Legowelt's transformation from master of twitchy electro bangers like "Dirty Tango," "Swimming Pool" and "Strange Girl" to deep space house epics isn't so much a change as an unravelling. The core of his enormous body of work reveals an indebtedness to the classic Chicago/Detroit axis in both sound and production style. On The Paranormal Soul he gathers some of the crispest and deepest house music you'll hear this or any year.
Somewhat a distillation of last years' sprawling "forest techno" freebie album The TEAC Life, The Paranormal Soul is cleaner, more concise, more danceable. The drum programming (historically not Wolfers' strongest suit) is exceptional, and the odd vocal or vocal sample ("Clap Yo Hands," "Voice of Triumph," "Renegade of a New Age") extremely well-integrated. But tying it all together and making it so much more than just a retro exercise are those ever-present ineffable Legowelt melodies. Swirling and noodling through every track are uncanny lead lines, played on dense, sweet-sounding vintage synths. The sounds he coaxes from this often fragile gear are often more subtle, complex and original than those of his contemporaries.

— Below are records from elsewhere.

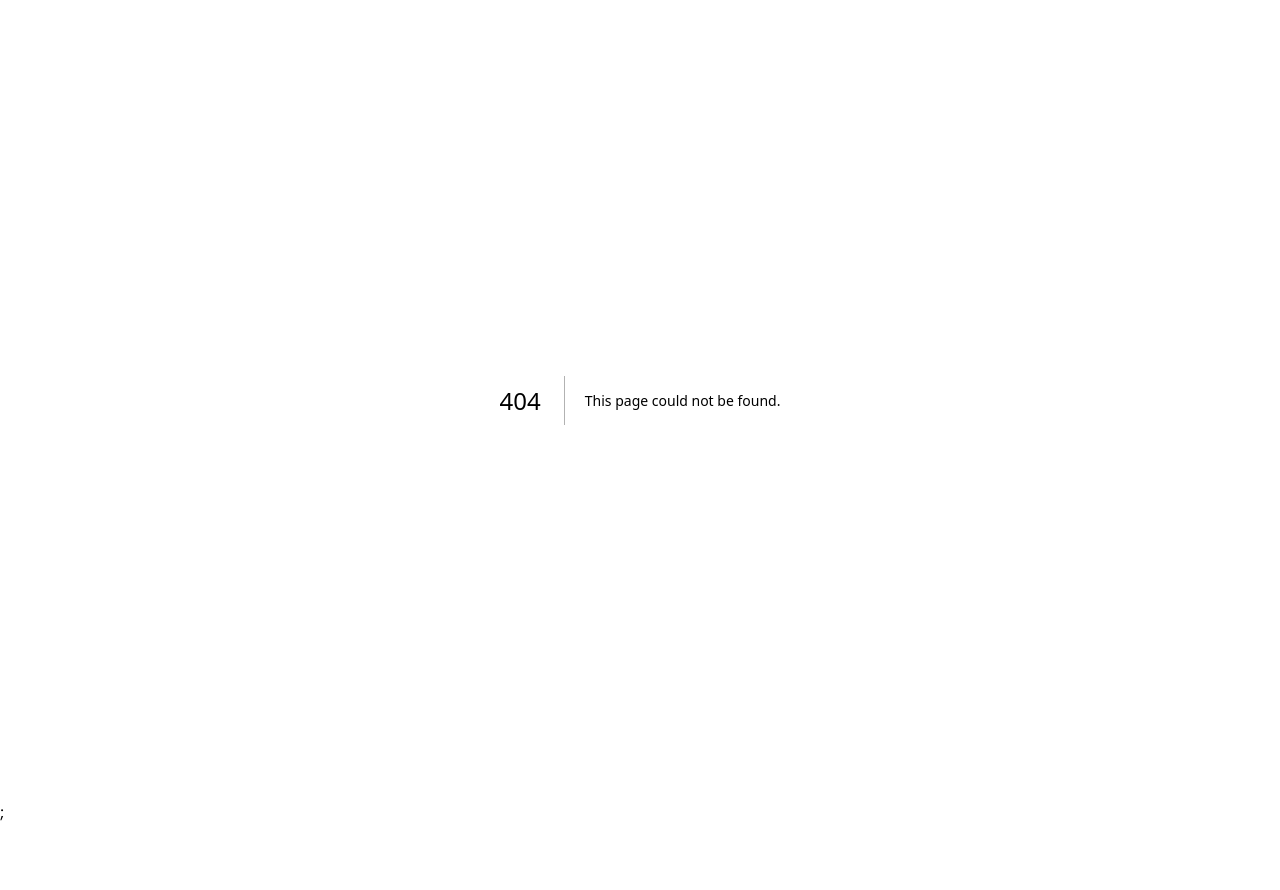
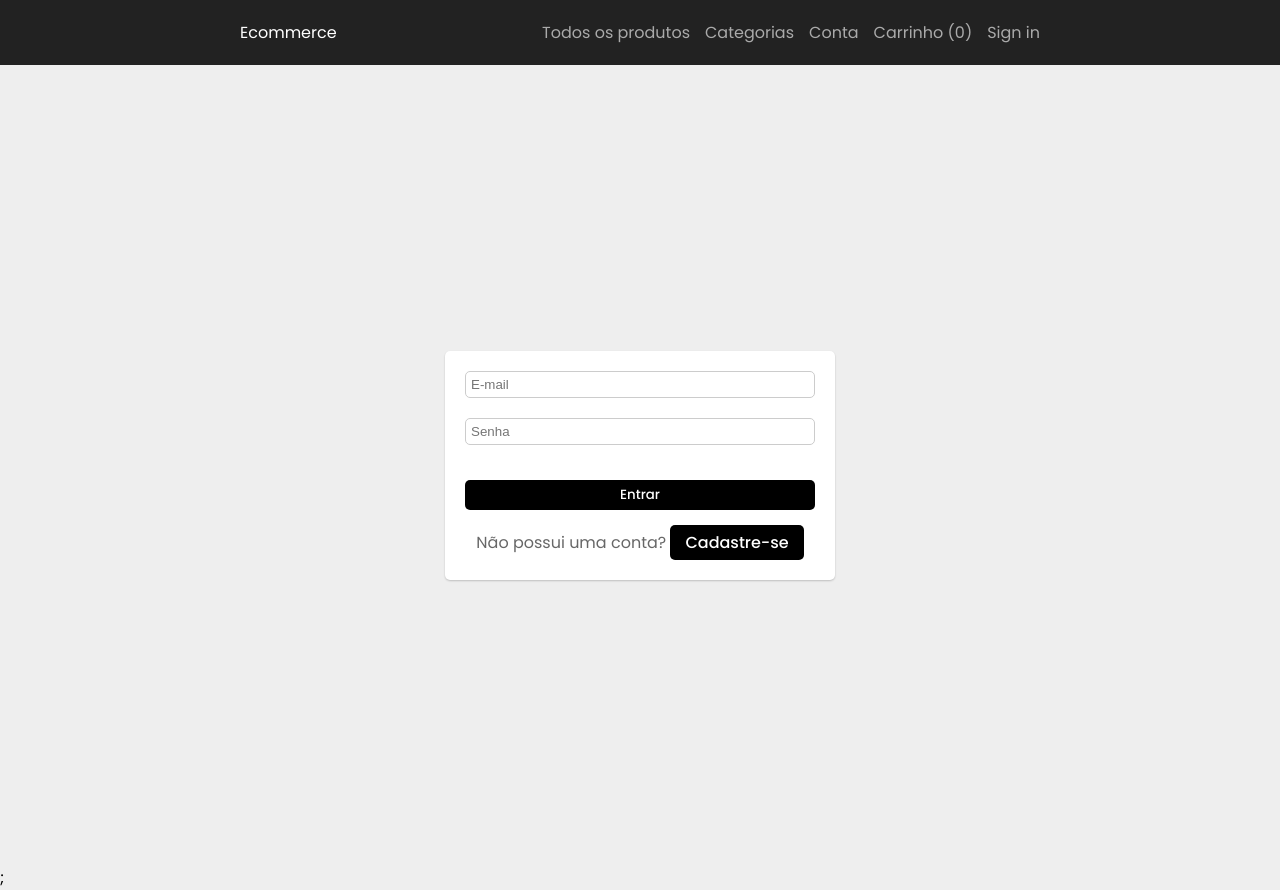
Before and after one commit to jaziel1974/vmn_ecomm_frontend, a Next.js app: page /signin in a window 1280 px wide. Before the commit this address had no page. Before the commit the page ends 825 px from the top, so only its background shows below. Built offline with nearby package versions, Linux system fonts and the light colour scheme.

Commit message:
signup, signin

```diff
--- a/components/Header.js
+++ b/components/Header.js
@@ -1,10 +1,11 @@
 import Link from "next/link";
 import styled from "styled-components";
 import Center from "@/components/Center";
-import {useContext, useState} from "react";
-import {CartContext} from "@/components/CartContext";
+import { useContext, useState } from "react";
+import { CartContext } from "@/components/CartContext";
 import BarsIcon from "@/components/icons/Bars";
 import { useSession } from "next-auth/react";
+import useAuth from "@/pages/hooks/useAuth";
 
 const StyledHeader = styled.header`
     background-color: #222;
@@ -64,11 +65,14 @@ const NavButton = styled.button`
 `;
 
 export default function Header() {
-    const { data: session, status } = useSession();
+    const { cartProducts } = useContext(CartContext);
+    const [mobileNavActive, setMobileNavActive] = useState(false);
+    const { signed, signout } = useAuth();
 
-    const { cartProducts } = useContext(CartContext);
+    const handleLogin = () => {
+        signout();
+    }
 
-    const [mobileNavActive, setMobileNavActive] = useState(false);
     return (
         <StyledHeader >
             <Center>
@@ -79,19 +83,14 @@ export default function Header() {
                         <NavLink href={'/categories'}>Categorias</NavLink>
                         <NavLink href={'/account'}>Conta</NavLink>
                         <NavLink href={'/cart'}>Carrinho ({cartProducts.length})</NavLink>
-                        {!session && (
-                            <NavLink href='/api/auth/signin'
+                        {!signed && (
+                            <NavLink href={'/signin'}>Sign in</NavLink>
+                        )}
+                        {signed && (
+                            <NavLink href=''
                                 onClick={e => {
                                     e.preventDefault();
-                                    signIn();
-                                }}>Sign in
-                            </NavLink>
-                        )}
-                        {session && (
-                            <NavLink href='/api/auth/signout'
-                                onClick={e => {
-                                    e.preventDefault();
-                                    signOut();
+                                    handleLogin();
                                 }}>Sign out
                             </NavLink>
                         )}
--- a/components/ProductBox.js
+++ b/components/ProductBox.js
@@ -5,6 +5,7 @@ import Link from "next/link";
 import { useContext } from "react";
 import { CartContext } from "./CartContext";
 import { useSession } from "next-auth/react";
+import useAuth from "@/pages/hooks/useAuth";
 
 const ProductWrapper = styled.div`
 
@@ -60,7 +61,7 @@ const Price = styled.div`
 `;
 
 export default function ProductBox({ _id, title, description, price, images }) {
-    const session = useSession();
+    const {signed} = useAuth();
 
     const { addProduct } = useContext(CartContext);
     const url = '/product/' + _id;
@@ -72,7 +73,7 @@ export default function ProductBox({ _id, title, description, price, images }) {
             <ProductInfoBox>
                 <Title href={url}>{title}</Title>
                 <PriceRow>
-                    {session && session.status.toString() === "authenticated" && (
+                    {signed && (
                         <Price>
                             ${price}
                         </Price>
--- a/pages/_app.js
+++ b/pages/_app.js
@@ -1,6 +1,6 @@
 import { CartContextProvider } from "@/components/CartContext";
 import { createGlobalStyle } from "styled-components";
-import {SessionProvider} from "next-auth/react";
+import { AuthProvider } from "./api/auth/auth";
 
 const GlobalStyles = createGlobalStyle`
   @import url('https://fonts.googleapis.com/css2?family=Poppins:wght@400;500;600;700&display=swap');
@@ -14,11 +14,11 @@ const GlobalStyles = createGlobalStyle`
 
 export default function App({ Component, pageProps: { session, ...pageProps } }) {
   return (
-    <SessionProvider session={session}>
-      <GlobalStyles />
-      <CartContextProvider>
-        <Component {...pageProps} />;
-      </CartContextProvider>
-    </SessionProvider>
+    <AuthProvider>
+        <GlobalStyles />
+        <CartContextProvider>
+          <Component {...pageProps} />;
+        </CartContextProvider>
+    </AuthProvider>
   );
 }
--- /dev/null
+++ b/pages/api/auth/auth.js
@@ -0,0 +1,70 @@
+import { createContext, useEffect, useState } from "react";
+
+export const AuthContext = createContext({});
+
+export const AuthProvider = ({ children }) => {
+    const [user, setUser] = useState();
+
+    useEffect(() => {
+        const userToken = localStorage.getItem('user_token');
+        const userStorage = localStorage.getItem('users_db');
+
+        if (userToken && userStorage) {
+            const hasUser = JSON.parse(userStorage).filter(user => user.email === JSON.parse(userToken).email);
+            if (hasUser) {
+                setUser(hasUser[0]);
+            }
+        }
+    }, []);
+
+    const signin = (email, password) => {
+        const userStorage = JSON.parse(localStorage.getItem('users_db'));
+        const hasUser = userStorage?.filter(user => user.email === email);
+
+        if (hasUser?.length) {
+            if (hasUser[0].email === email && hasUser[0].password === password) {
+                const token = Math.random().toString(36).substring(2);
+                localStorage.setItem('user_token', JSON.stringify({ email, token }));
+                setUser({ email, password });
+                return;
+            } else {
+                return 'Usuário ou senha incorretos';
+            }
+        } else {
+            return 'Usuário não encontrado';
+        }
+    };
+
+    const signup = (email, password) => {
+        const userStorage = JSON.parse(localStorage.getItem('users_db'));
+        const hasUser = userStorage?.filter(user => user.email === email);
+
+        if (hasUser?.length) {
+            return 'Usuário já existe';
+        }
+
+        let newUser;
+
+        if (userStorage) {
+            newUser = [...userStorage, { email, password }];
+        } else {
+            newUser = [{ email, password }];
+        }
+
+        localStorage.setItem('users_db', JSON.stringify(newUser));
+        return;
+    };
+
+    const signout = () => {
+        setUser(null);
+        localStorage.removeItem('user_token');
+    };
+
+    return (
+        <AuthContext.Provider
+            value={{ user, signed: !!user, signin, signup, signout }}
+        >
+            {children}
+        </AuthContext.Provider>
+    );
+};
--- /dev/null
+++ b/pages/hooks/useAuth.js
@@ -0,0 +1,9 @@
+import { useContext } from 'react';
+import { AuthContext } from '../../pages/api/auth/auth';
+
+const useAuth = () => {
+    const context = useContext(AuthContext);
+    return context;
+};
+
+export default useAuth;
--- /dev/null
+++ b/pages/signin.js
@@ -0,0 +1,98 @@
+import Button from '@/components/Button';
+import ButtonLink from '@/components/ButtonLink';
+import Center from '@/components/Center';
+import Header from '@/components/Header';
+import Input from '@/components/Input';
+import React, { useState } from 'react';
+import styled from 'styled-components';
+import useAuth from './hooks/useAuth';
+import { useRouter } from 'next/navigation'
+
+export const Container = styled.div`
+    display: flex;
+    align-items: center;
+    justify-content: center;
+    flex-direction: column;
+    gap: 10px;
+    height: 100vh;
+`;
+
+export const Content = styled.div`
+    gap: 15px;
+    display: flex;
+    align-items: center;
+    justify-content: center;
+    flex-direction: column;
+    width: 100%;
+    box-shadow: 0 1px 2px #0003;
+    background-color: white;
+    max-width: 350px;
+    padding: 20px;
+    border-radius: 5px;
+`;
+
+export const Label = styled.label`
+    font-size: 18px;
+    font-weight: 600;
+    color: #676767;
+`;
+
+export const LabelSignup = styled.label`
+    font-size: 16px;
+    color: #676767;
+`;
+
+export const LabelError = styled.label`
+    font-size: 14px;
+    color: red;
+`;
+
+export const Strong = styled.strong`
+    cursor: pointer;
+
+    a{
+        text-decoration: none;
+        color: #676767;
+    }
+`;
+
+export default function SigninPage() {
+    const router = useRouter();
+
+    const { signin } = useAuth();
+
+    const [email, setEmail] = useState('');
+    const [password, setPassword] = useState('');
+    const [error, setError] = useState('');
+
+    const handleLogin = () => {
+        if(!email | !password) {
+            setError('Preencha todos os campos');
+            return;
+        }
+        const res = signin(email, password);
+        if(res){
+            setError(res);
+            return;
+        }
+        router.push('/products');
+    }
+
+    return (
+        <>
+            <Header />
+            <Center>
+                <Container>
+                    <Content>
+
+                        <Input placeholder="E-mail" type="email" value={email} onChange={e => [setEmail(e.target.value), setError('')]}></Input>
+                        <Input placeholder="Senha" type="password" value={password} onChange={e => [setPassword(e.target.value), setError('')]}></Input>
+                        <LabelError>{error}</LabelError>
+                        <Button black block onClick={handleLogin}>Entrar</Button>
+                        <LabelSignup>Não possui uma conta? <ButtonLink href="/signup" black={1}>Cadastre-se</ButtonLink></LabelSignup>
+                    </Content>
+                </Container>
+            </Center>
+        </>
+    );
+}
```
Also changed, not shown: pages/signup.js (added, +104 -0 lines).
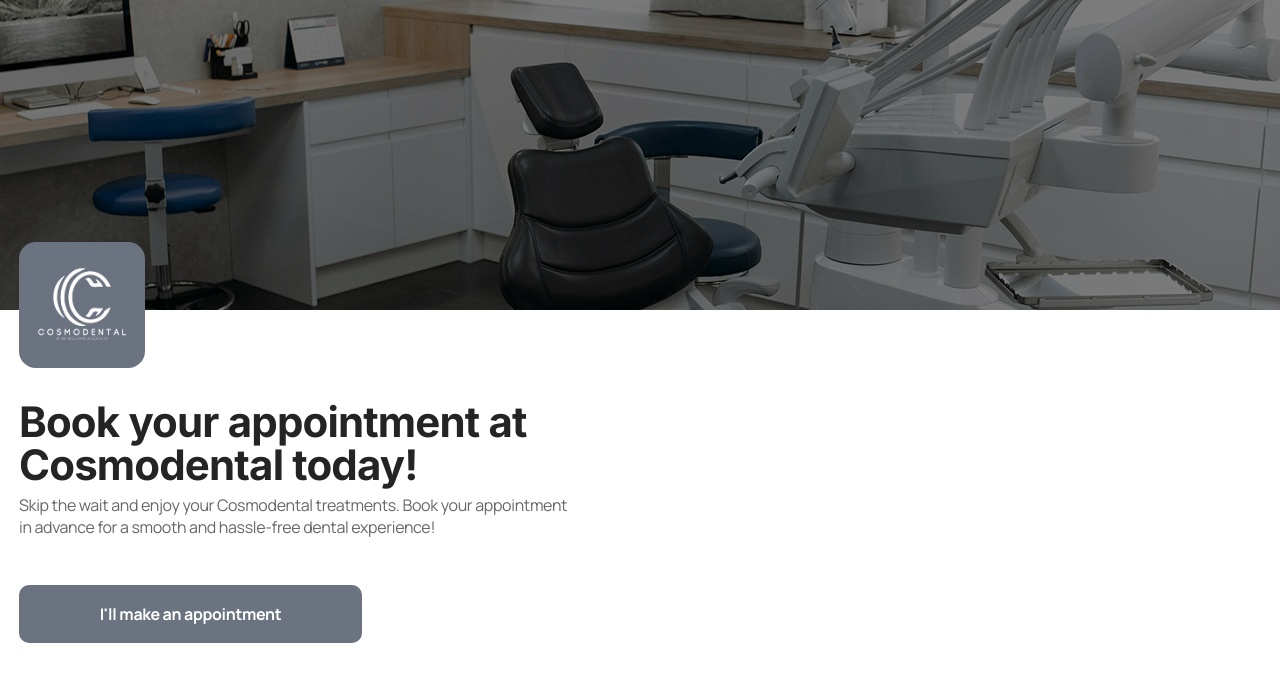
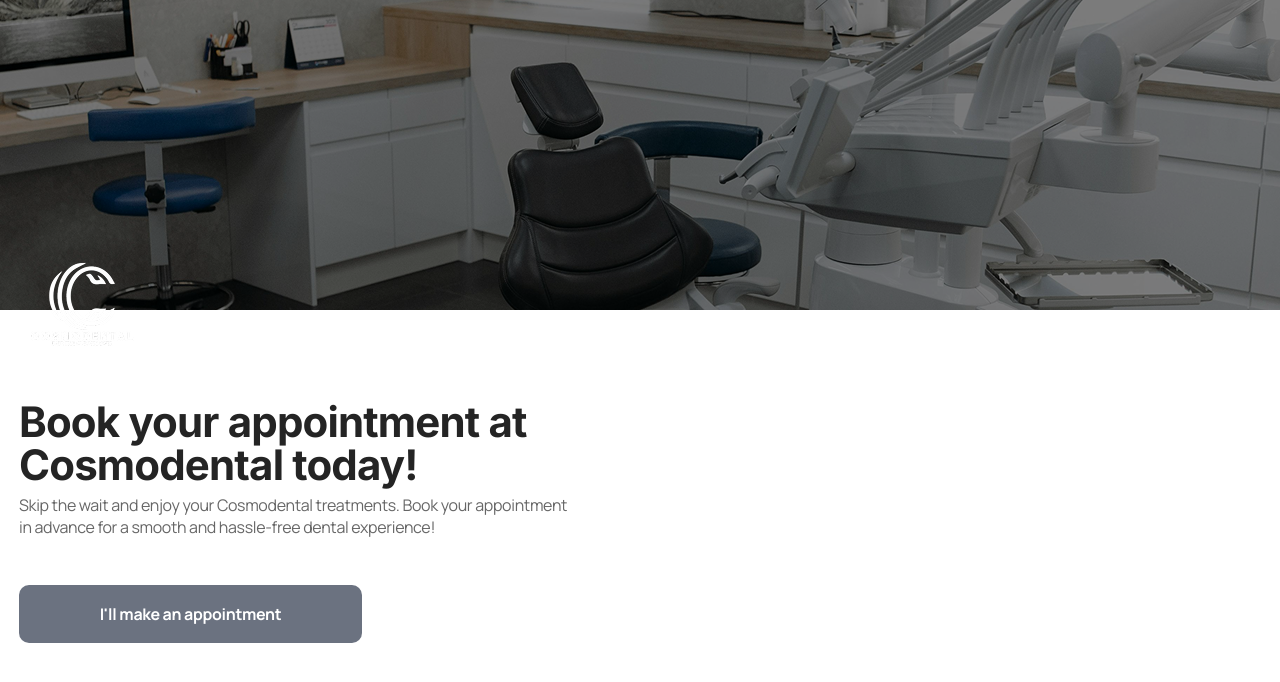
Before and after one commit to obaidullah11/DentalClinicManagement_clientportal, a React (Create React App) app: page / in a window 1280 px wide. Shown: the top 682 px of the page. Built offline with nearby package versions, Linux system fonts and the light colour scheme; no server answers.

Commit message:
1.11, 1.13 and 1.14 revisions again done on may 29

```diff
--- a/src/components/pages/DateTimeSelection.tsx
+++ b/src/components/pages/DateTimeSelection.tsx
@@ -114,11 +114,13 @@ const DateTimeSelection: React.FC<DateTimeSelectionProps> = ({
       }
 
       const morning = slots.filter(slot => {
+        const isAM = slot.includes('AM');
+        return isAM;
+      });
+      const afternoon = slots.filter(slot => {
         const isPM = slot.includes('PM');
-        const hour = parseInt(slot.split(':')[0]);
-        return !isPM || (isPM && hour === 12);
+        return isPM;
       });
-      const afternoon = slots.filter(slot => !morning.includes(slot));
 
       console.log('Generated slots - Morning:', morning.length, 'Afternoon:', afternoon.length);
       setTimeSlots({ morning, afternoon });
--- a/src/components/pages/HomePage.tsx
+++ b/src/components/pages/HomePage.tsx
@@ -27,16 +27,14 @@ const HomePage: React.FC<HomePageProps> = ({ onStartBooking }) => {
         </div>
 
         <div className="w-full max-w-[1242px] px-4 lg:px-0 relative">
-          {/* Logo overlapping the image - 126×126px container with 8px padding */}
+          {/* Logo overlapping the image */}
           <div className="absolute top-[-68px]">
-            <div className="w-[126px] h-[126px] bg-cosmo-green rounded-[16.8px] flex items-center justify-center p-2">
-              <img
-                src={showLogoImage ? logoUrl : "/images/cosmo-dental-logo-1.png"}
-                alt="Cosmo Dental Logo"
-                className="max-w-full max-h-full object-contain"
-                onError={() => setLogoError(true)}
-              />
-            </div>
+            <img
+              src={showLogoImage ? logoUrl : "/images/cosmo-dental-logo-1.png"}
+              alt="Cosmo Dental Logo"
+              className="max-w-[126px] max-h-[126px] object-contain block"
+              onError={() => setLogoError(true)}
+            />
           </div>
 
           <div className="pt-[90px] pb-[50px]">
--- a/src/contexts/WebsiteSettingsContext.tsx
+++ b/src/contexts/WebsiteSettingsContext.tsx
@@ -90,7 +90,7 @@ export const WebsiteSettingsProvider: React.FC<WebsiteSettingsProviderProps> = (
             mobile_number: result.data.clinic?.mobile_number,
             telephone_number: result.data.clinic?.telephone_number,
             clinic_email: result.data.clinic?.clinic_email,
-            allow_online_booking: result.data.clinic?.allow_online_booking ?? true,
+            allow_online_booking: result.data.clinic?.allow_online_booking ?? false,
           };
 
           setSettings(mergedSettings);
```
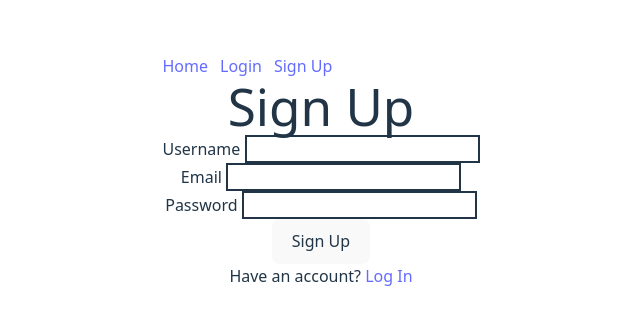
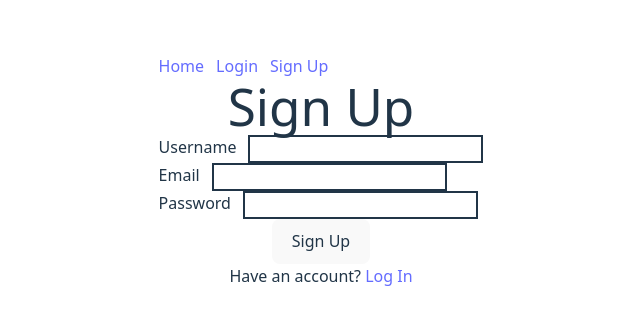
Before and after one commit to TKHWebDevB/cornellcards, a React (Vite) app in the folder frontend/: page /dashboard in a window 1280 px wide. Shown: the part 229-554 px from the top of the page, without its empty margins (319-959 px from the left). Built offline with nearby package versions, Linux system fonts and the light colour scheme; no server answers.

Commit message:
adding styling to input

```diff
--- a/frontend/src/pages/signup.jsx
+++ b/frontend/src/pages/signup.jsx
@@ -61,7 +61,7 @@ const Signup = () => {
   function SignUpForm() {
     return (
       <form onSubmit={handleSubmit(signUpUser)}>
-        <div>
+        <div className="flex gap-3">
           <label htmlFor="username">Username </label>
           <input
             id="username"
@@ -70,7 +70,7 @@ const Signup = () => {
             {...register('username')}
           />
         </div>
-        <div>
+        <div className="flex gap-3">
           <label htmlFor="username">Email </label>
           <input
             id="email"
@@ -79,7 +79,7 @@ const Signup = () => {
             {...register('email')}
           />
         </div>
-        <div>
+        <div className="flex gap-3">
           <label htmlFor="password">Password </label>
           <input
             id="password"
```
Also changed, not shown: 1 other file (tests, documents, lock files or other folders).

"Elements of Houz Music" exemplifies this: a skittering drumbeat and clompy bassline accompany a bright, cascading almost Caribbean melody and a set of soothing pads. The overall effect is familiar but far from typical. "On the Tiger Train" revels in the sensual interplay of tones like Eno or Glass but set to a throbbing, neck-working beat. The raw house drum workout "I Only Move for U" is littered with filtered swells and a spiky, percussive closing line. The album closes with a sequence of strong melodic cuts: the almost joyous "I Only Move for U," the space-y "Renegade of a New Age," the soaring "On a Cold Winters Day," and lastly "To the Homeland." The latter nods thematically towards Legowelt's earlier, darker roots, only undercut with a superbly manipulated, jazz-like vocal line.
The Paranormal Soul isn't a record that breaks any new ground in the world of sequenced electronic music. What it does do is reinvestigate the roots of house and techno with vigour. More importantly, it marks a high point in the progression of one of the underground's most capable and ever-developing producers. Wolfers displays charmingly little interest in addressing the techno trends of the day, choosing instead to walk his own idiosyncratic route. It's a path well worth joining him on.